◆ INSTRUCTIONS TO FOLLOW
Take every line from the data that has the word "outline" in it.

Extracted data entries
* * * * * * *
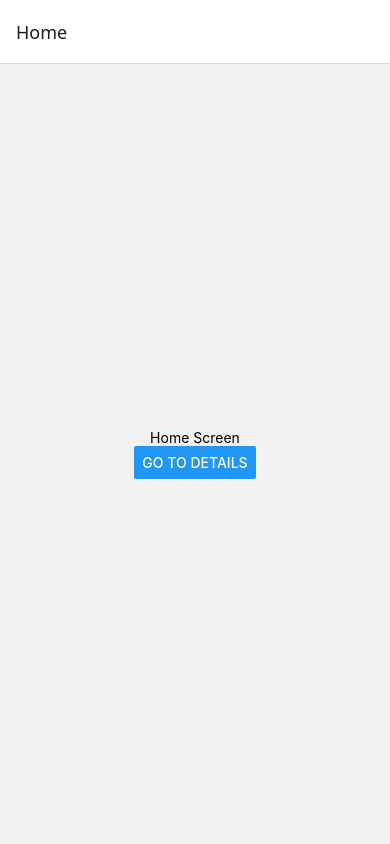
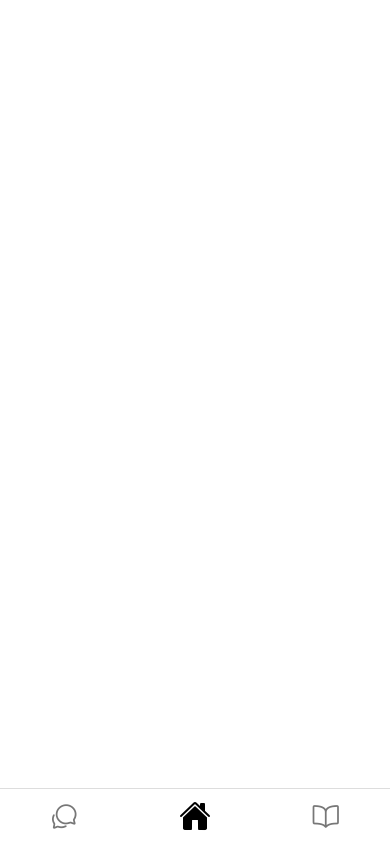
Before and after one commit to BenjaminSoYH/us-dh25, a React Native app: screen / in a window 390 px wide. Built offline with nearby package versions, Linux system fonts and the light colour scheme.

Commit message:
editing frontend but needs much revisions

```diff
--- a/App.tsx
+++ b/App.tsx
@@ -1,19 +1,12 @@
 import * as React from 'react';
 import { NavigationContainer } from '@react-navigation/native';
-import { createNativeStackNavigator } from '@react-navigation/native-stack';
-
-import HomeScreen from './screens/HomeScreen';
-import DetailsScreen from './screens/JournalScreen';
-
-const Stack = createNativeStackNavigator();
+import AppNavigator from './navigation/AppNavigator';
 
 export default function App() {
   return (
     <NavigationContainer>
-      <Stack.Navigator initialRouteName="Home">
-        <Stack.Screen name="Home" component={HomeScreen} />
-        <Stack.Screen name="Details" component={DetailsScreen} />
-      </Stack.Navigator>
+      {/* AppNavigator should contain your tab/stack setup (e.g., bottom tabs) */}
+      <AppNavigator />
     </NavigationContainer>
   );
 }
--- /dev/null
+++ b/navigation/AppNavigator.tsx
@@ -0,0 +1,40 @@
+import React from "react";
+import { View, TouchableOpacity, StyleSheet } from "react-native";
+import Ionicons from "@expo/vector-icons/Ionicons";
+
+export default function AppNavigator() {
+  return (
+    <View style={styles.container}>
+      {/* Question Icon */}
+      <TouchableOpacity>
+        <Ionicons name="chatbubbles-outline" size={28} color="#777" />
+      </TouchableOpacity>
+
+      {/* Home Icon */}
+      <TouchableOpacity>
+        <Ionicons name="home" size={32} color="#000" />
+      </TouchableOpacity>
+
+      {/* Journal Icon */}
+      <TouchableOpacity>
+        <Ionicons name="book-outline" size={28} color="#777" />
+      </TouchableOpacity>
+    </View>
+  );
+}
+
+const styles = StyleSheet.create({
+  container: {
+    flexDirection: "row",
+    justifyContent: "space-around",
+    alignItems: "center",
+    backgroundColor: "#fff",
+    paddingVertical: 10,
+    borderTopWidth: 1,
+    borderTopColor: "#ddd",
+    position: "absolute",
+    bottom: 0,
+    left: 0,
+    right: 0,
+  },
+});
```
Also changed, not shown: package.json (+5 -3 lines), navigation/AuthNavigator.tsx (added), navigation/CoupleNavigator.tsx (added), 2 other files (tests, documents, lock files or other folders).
* * * * * * *
◆ TASK OUTPUT
+        <Ionicons name="chatbubbles-outline" size={28} color="#777" />
+        <Ionicons name="book-outline" size={28} color="#777" />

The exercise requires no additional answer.